That The Banshees of Inisherin may apparently be a documentary is the main takeaway of this swift but wide- and deep-ranging investigation into the musical community of Doolin, County Clare. It’s a truism to point out the absorption with the landscape in Irish folk music, and a certain attendant melancholia. But it’s hard not to go back to such ideas when one interviewee says of nearby tourist attraction the Cliffs of Moher: “Who wants to look over a big cliff? Unless you’re thinking of jumping?”
Once a remote scrum of thatched cottages, Doolin is now on the tourist trail thanks to its uninterrupted tradition of bar-room sessions – in which all-comers are welcome to pitch in with whatever musical talent they have. The place seems to lie on a nexus of ley lines in time and space through which song and community irrepressibly well up. Christy Barry, who runs a music centre, reveals how his mother, unpaid, taught the entire village flute and fiddle. Stretching back further than the Irish famine and the subsequent waves of emigration, this melodic heritage draws on what one musician here believes amounts to a millennium of orally transmitted music.
There are thankfully no severed fingers here, but Lila Schmitz’s film diligently unpicks a paradox at the heart of Doolin’s musical continuum: that it both fends off and nourishes an endemic black dog. Everyone here acknowledges the feeling and folkloric unity contained in these ballads and airs, but the flipside is the strain of anguish that colours so many of them, and so many who sing them. As the local DJ observes: “It’s funny how a crowd of loners can be a community.” Often this unease manifests itself in alcohol abuse, as testified by singer Katie Theasby, who used to rely on “a few scoops” (ie 10 pints) to oil her performing. Now teetotal, she has found new voice.

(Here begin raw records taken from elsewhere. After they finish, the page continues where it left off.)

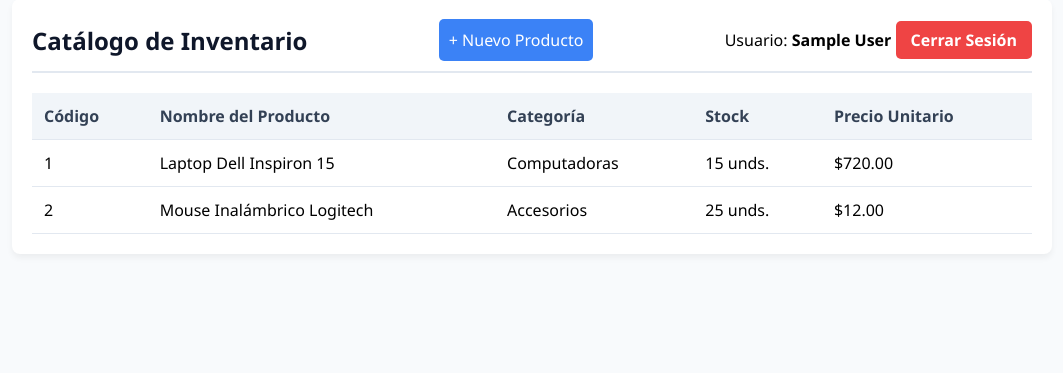
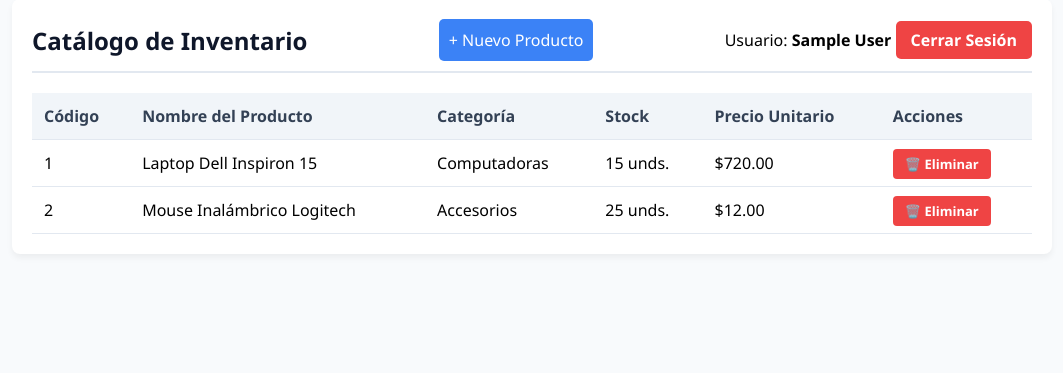
Before and after one commit to Criss0726/sistema_inventario_ventas, a PHP site: page /inventario.php in a window 1280 px wide. Shown: the part 29-402 px from the top of the page, without its empty margins (108-1171 px from the left). Run offline with PHP 8.4, Linux system fonts and the light colour scheme; the visitor is signed in with stand-in values (Sample User, id 1); data comes from the database, SQL or seed files in the repository.

Commit message:
Agregada funcionalidad DELETE dinámica y confirmación JavaScript

```diff
--- a/inventario.php
+++ b/inventario.php
@@ -104,6 +104,19 @@ $resultado = $conn->query($sql);
             color: #dc2626;
             font-weight: bold;
         }
+        .btn-eliminar {
+    background-color: #ef4444;
+    color: white;
+    padding: 6px 12px;
+    text-decoration: none;
+    border-radius: 4px;
+    font-size: 13px;
+    font-weight: bold;
+}
+
+.btn-eliminar:hover {
+    background-color: #b91c1c;
+}
 
     </style>
 
@@ -148,6 +161,7 @@ $resultado = $conn->query($sql);
                 <th>Categoría</th>
                 <th>Stock</th>
                 <th>Precio Unitario</th>
+                <th>Acciones</th>
 
             </tr>
 
@@ -189,7 +203,13 @@ $resultado = $conn->query($sql);
                     <td>
                         $<?php echo number_format($fila['precio'], 2); ?>
                     </td>
-
+<td>
+    <a href="eliminar_producto.php?id=<?php echo $fila['id']; ?>"
+       class="btn-eliminar"
+       onclick="return confirm('¿Estás absolutamente seguro de eliminar el producto: <?php echo $fila['nombre_producto']; ?>?');">
+        🗑️ Eliminar
+    </a>
+</td>
                 </tr>
 
         <?php
```
Also changed, not shown: eliminar_producto.php (added, +54 -0 lines).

This changing attitude to mental health and some musicians’ updated concerns – dwelling on refugees coming in, for example, rather than Irishmen who have left – shows the scene’s capacity to evolve. The DJ again: “You can live in the past, but it’s really boring and absolutely useless.” Schmitz doesn’t, though, explore this second tension, between tradition and modernity, quite as thoroughly: how, for example, does the fact that many of the session musicians are apparently paid to air this cultural commodity affect the authenticity of the experience? But otherwise this is a candid and thoughtful film.
• The Job of Songs is available on digital platforms on 25 September.